Records from a data collection
══════

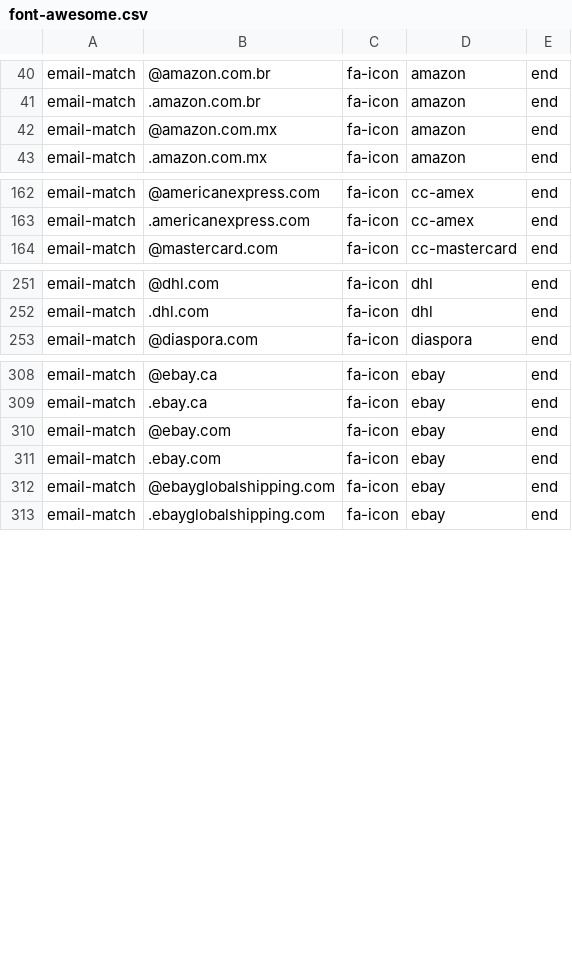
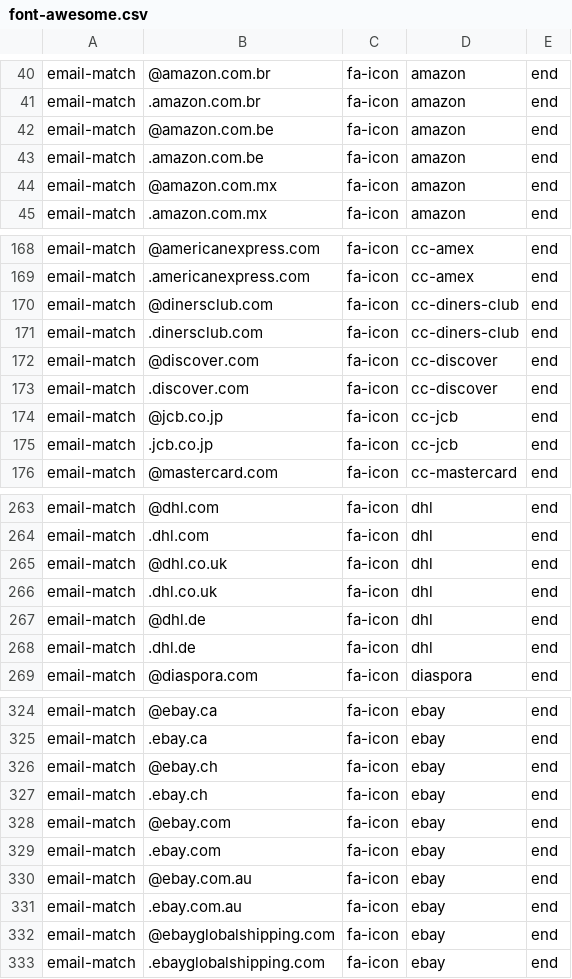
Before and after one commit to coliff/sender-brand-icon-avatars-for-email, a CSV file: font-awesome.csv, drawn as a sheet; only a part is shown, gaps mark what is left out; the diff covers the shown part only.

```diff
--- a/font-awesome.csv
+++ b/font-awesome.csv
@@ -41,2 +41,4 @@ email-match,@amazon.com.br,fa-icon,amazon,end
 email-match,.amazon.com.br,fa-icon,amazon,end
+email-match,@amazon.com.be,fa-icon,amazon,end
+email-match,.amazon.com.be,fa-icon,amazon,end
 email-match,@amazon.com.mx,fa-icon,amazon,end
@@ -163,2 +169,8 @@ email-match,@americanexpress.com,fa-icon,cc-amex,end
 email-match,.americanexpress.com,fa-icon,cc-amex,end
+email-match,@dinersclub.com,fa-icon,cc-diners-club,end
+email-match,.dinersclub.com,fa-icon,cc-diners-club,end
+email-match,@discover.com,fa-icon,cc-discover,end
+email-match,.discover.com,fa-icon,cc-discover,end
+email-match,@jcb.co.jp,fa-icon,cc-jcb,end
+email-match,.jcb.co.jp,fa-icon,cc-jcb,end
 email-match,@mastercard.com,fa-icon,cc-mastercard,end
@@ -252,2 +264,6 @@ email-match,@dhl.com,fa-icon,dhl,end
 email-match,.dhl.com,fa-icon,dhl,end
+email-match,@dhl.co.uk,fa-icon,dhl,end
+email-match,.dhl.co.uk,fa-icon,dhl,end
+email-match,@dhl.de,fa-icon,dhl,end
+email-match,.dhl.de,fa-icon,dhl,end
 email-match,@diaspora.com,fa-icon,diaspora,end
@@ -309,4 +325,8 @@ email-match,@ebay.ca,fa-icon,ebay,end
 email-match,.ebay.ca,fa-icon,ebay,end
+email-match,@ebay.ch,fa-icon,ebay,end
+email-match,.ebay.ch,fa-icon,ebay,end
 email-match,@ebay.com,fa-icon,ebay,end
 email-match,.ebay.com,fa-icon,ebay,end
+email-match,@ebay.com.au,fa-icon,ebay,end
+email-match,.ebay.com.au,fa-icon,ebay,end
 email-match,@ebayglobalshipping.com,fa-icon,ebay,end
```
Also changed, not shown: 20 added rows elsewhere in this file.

══════

▶ _Task instructions_: Each line of the data that includes "ebay" should be copied.

▶ _Finished exercise_:
@@ -309,4 +325,8 @@ email-match,@ebay.ca,fa-icon,ebay,end
 email-match,.ebay.ca,fa-icon,ebay,end
+email-match,@ebay.ch,fa-icon,ebay,end
+email-match,.ebay.ch,fa-icon,ebay,end
 email-match,@ebay.com,fa-icon,ebay,end
 email-match,.ebay.com,fa-icon,ebay,end
+email-match,@ebay.com.au,fa-icon,ebay,end
+email-match,.ebay.com.au,fa-icon,ebay,end
 email-match,@ebayglobalshipping.com,fa-icon,ebay,end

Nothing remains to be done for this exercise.